-- YOUR TASK --
Here are some records. Copy each one exactly.

(ENTRIES SHOWN begins)

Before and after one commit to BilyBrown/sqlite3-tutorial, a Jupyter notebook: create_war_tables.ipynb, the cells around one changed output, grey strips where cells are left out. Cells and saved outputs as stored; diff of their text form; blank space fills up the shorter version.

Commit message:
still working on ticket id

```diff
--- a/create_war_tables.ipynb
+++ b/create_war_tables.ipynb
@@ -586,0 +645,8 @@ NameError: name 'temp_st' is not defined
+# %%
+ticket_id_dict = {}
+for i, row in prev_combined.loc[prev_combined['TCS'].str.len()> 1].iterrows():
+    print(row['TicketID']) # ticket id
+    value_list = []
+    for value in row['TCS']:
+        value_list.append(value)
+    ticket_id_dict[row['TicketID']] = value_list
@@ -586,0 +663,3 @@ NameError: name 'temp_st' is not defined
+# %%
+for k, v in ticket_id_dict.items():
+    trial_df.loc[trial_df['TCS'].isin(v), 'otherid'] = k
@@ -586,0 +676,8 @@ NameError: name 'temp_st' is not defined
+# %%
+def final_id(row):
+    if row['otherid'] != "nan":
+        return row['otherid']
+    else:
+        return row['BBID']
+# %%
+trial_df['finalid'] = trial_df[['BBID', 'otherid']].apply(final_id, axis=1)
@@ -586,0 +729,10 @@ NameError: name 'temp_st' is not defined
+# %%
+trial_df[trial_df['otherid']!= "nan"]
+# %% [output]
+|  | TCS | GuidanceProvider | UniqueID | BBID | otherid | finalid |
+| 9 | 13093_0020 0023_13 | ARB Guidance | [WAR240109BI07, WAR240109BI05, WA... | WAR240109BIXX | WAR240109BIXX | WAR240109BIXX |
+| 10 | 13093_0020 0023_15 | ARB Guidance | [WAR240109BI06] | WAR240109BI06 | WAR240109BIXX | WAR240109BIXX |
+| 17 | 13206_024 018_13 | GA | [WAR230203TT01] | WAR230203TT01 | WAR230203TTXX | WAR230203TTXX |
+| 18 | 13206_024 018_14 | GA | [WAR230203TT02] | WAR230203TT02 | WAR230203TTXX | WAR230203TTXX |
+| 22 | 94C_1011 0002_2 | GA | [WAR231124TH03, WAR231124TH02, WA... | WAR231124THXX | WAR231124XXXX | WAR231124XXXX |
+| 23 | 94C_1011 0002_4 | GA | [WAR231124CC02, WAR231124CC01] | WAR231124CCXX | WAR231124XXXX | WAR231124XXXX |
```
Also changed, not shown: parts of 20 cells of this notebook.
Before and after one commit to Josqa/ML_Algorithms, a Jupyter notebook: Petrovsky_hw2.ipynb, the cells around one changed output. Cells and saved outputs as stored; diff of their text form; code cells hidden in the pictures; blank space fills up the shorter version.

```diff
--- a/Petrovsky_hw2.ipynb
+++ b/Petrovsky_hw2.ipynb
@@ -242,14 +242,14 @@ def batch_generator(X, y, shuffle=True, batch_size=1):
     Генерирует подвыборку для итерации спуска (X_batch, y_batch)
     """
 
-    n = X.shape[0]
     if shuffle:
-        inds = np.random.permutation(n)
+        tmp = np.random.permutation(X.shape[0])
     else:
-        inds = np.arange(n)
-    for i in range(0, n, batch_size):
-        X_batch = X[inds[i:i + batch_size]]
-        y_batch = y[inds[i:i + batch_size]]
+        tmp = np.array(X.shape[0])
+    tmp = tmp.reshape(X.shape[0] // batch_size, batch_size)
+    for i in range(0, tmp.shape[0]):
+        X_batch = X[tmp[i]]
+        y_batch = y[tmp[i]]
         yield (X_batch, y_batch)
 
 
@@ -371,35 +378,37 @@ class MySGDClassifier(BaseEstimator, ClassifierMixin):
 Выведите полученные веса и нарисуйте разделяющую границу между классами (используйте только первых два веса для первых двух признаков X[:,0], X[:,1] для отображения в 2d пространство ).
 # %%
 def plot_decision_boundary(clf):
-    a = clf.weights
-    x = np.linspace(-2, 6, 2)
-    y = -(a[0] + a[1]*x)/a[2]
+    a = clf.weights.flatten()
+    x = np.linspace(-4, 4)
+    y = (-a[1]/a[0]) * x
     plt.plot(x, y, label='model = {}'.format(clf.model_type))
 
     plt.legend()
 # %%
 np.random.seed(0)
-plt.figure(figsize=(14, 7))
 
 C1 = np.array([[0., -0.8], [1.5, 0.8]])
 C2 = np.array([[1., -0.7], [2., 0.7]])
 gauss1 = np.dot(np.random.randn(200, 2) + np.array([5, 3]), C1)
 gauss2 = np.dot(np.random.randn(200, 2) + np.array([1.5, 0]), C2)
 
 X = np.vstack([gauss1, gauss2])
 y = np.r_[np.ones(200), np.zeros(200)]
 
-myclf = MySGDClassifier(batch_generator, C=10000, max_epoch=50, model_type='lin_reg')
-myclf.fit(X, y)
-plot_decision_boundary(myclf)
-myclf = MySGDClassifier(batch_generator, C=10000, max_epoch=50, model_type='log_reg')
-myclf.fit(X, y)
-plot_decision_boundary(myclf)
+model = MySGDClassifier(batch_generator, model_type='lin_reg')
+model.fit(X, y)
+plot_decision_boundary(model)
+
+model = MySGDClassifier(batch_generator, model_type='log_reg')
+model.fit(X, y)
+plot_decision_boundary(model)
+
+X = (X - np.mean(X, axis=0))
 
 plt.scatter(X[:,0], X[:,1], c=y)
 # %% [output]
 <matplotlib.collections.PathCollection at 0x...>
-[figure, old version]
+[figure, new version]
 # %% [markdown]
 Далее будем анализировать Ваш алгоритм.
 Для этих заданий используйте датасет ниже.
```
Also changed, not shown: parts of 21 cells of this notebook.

(ENTRIES SHOWN ends)

-- FINISHED EXERCISE --
Before and after one commit to BilyBrown/sqlite3-tutorial, a Jupyter notebook: create_war_tables.ipynb, the cells around one changed output, grey strips where cells are left out. Cells and saved outputs as stored; diff of their text form; blank space fills up the shorter version.

Commit message:
still working on ticket id

```diff
--- a/create_war_tables.ipynb
+++ b/create_war_tables.ipynb
@@ -586,0 +645,8 @@ NameError: name 'temp_st' is not defined
+# %%
+ticket_id_dict = {}
+for i, row in prev_combined.loc[prev_combined['TCS'].str.len()> 1].iterrows():
+    print(row['TicketID']) # ticket id
+    value_list = []
+    for value in row['TCS']:
+        value_list.append(value)
+    ticket_id_dict[row['TicketID']] = value_list
@@ -586,0 +663,3 @@ NameError: name 'temp_st' is not defined
+# %%
+for k, v in ticket_id_dict.items():
+    trial_df.loc[trial_df['TCS'].isin(v), 'otherid'] = k
@@ -586,0 +676,8 @@ NameError: name 'temp_st' is not defined
+# %%
+def final_id(row):
+    if row['otherid'] != "nan":
+        return row['otherid']
+    else:
+        return row['BBID']
+# %%
+trial_df['finalid'] = trial_df[['BBID', 'otherid']].apply(final_id, axis=1)
@@ -586,0 +729,10 @@ NameError: name 'temp_st' is not defined
+# %%
+trial_df[trial_df['otherid']!= "nan"]
+# %% [output]
+|  | TCS | GuidanceProvider | UniqueID | BBID | otherid | finalid |
+| 9 | 13093_0020 0023_13 | ARB Guidance | [WAR240109BI07, WAR240109BI05, WA... | WAR240109BIXX | WAR240109BIXX | WAR240109BIXX |
+| 10 | 13093_0020 0023_15 | ARB Guidance | [WAR240109BI06] | WAR240109BI06 | WAR240109BIXX | WAR240109BIXX |
+| 17 | 13206_024 018_13 | GA | [WAR230203TT01] | WAR230203TT01 | WAR230203TTXX | WAR230203TTXX |
+| 18 | 13206_024 018_14 | GA | [WAR230203TT02] | WAR230203TT02 | WAR230203TTXX | WAR230203TTXX |
+| 22 | 94C_1011 0002_2 | GA | [WAR231124TH03, WAR231124TH02, WA... | WAR231124THXX | WAR231124XXXX | WAR231124XXXX |
+| 23 | 94C_1011 0002_4 | GA | [WAR231124CC02, WAR231124CC01] | WAR231124CCXX | WAR231124XXXX | WAR231124XXXX |
```
Also changed, not shown: parts of 20 cells of this notebook.
Before and after one commit to Josqa/ML_Algorithms, a Jupyter notebook: Petrovsky_hw2.ipynb, the cells around one changed output. Cells and saved outputs as stored; diff of their text form; code cells hidden in the pictures; blank space fills up the shorter version.

```diff
--- a/Petrovsky_hw2.ipynb
+++ b/Petrovsky_hw2.ipynb
@@ -242,14 +242,14 @@ def batch_generator(X, y, shuffle=True, batch_size=1):
     Генерирует подвыборку для итерации спуска (X_batch, y_batch)
     """
 
-    n = X.shape[0]
     if shuffle:
-        inds = np.random.permutation(n)
+        tmp = np.random.permutation(X.shape[0])
     else:
-        inds = np.arange(n)
-    for i in range(0, n, batch_size):
-        X_batch = X[inds[i:i + batch_size]]
-        y_batch = y[inds[i:i + batch_size]]
+        tmp = np.array(X.shape[0])
+    tmp = tmp.reshape(X.shape[0] // batch_size, batch_size)
+    for i in range(0, tmp.shape[0]):
+        X_batch = X[tmp[i]]
+        y_batch = y[tmp[i]]
         yield (X_batch, y_batch)
 
 
@@ -371,35 +378,37 @@ class MySGDClassifier(BaseEstimator, ClassifierMixin):
 Выведите полученные веса и нарисуйте разделяющую границу между классами (используйте только первых два веса для первых двух признаков X[:,0], X[:,1] для отображения в 2d пространство ).
 # %%
 def plot_decision_boundary(clf):
-    a = clf.weights
-    x = np.linspace(-2, 6, 2)
-    y = -(a[0] + a[1]*x)/a[2]
+    a = clf.weights.flatten()
+    x = np.linspace(-4, 4)
+    y = (-a[1]/a[0]) * x
     plt.plot(x, y, label='model = {}'.format(clf.model_type))
 
     plt.legend()
 # %%
 np.random.seed(0)
-plt.figure(figsize=(14, 7))
 
 C1 = np.array([[0., -0.8], [1.5, 0.8]])
 C2 = np.array([[1., -0.7], [2., 0.7]])
 gauss1 = np.dot(np.random.randn(200, 2) + np.array([5, 3]), C1)
 gauss2 = np.dot(np.random.randn(200, 2) + np.array([1.5, 0]), C2)
 
 X = np.vstack([gauss1, gauss2])
 y = np.r_[np.ones(200), np.zeros(200)]
 
-myclf = MySGDClassifier(batch_generator, C=10000, max_epoch=50, model_type='lin_reg')
-myclf.fit(X, y)
-plot_decision_boundary(myclf)
-myclf = MySGDClassifier(batch_generator, C=10000, max_epoch=50, model_type='log_reg')
-myclf.fit(X, y)
-plot_decision_boundary(myclf)
+model = MySGDClassifier(batch_generator, model_type='lin_reg')
+model.fit(X, y)
+plot_decision_boundary(model)
+
+model = MySGDClassifier(batch_generator, model_type='log_reg')
+model.fit(X, y)
+plot_decision_boundary(model)
+
+X = (X - np.mean(X, axis=0))
 
 plt.scatter(X[:,0], X[:,1], c=y)
 # %% [output]
 <matplotlib.collections.PathCollection at 0x...>
-[figure, old version]
+[figure, new version]
 # %% [markdown]
 Далее будем анализировать Ваш алгоритм.
 Для этих заданий используйте датасет ниже.
```
Also changed, not shown: parts of 21 cells of this notebook.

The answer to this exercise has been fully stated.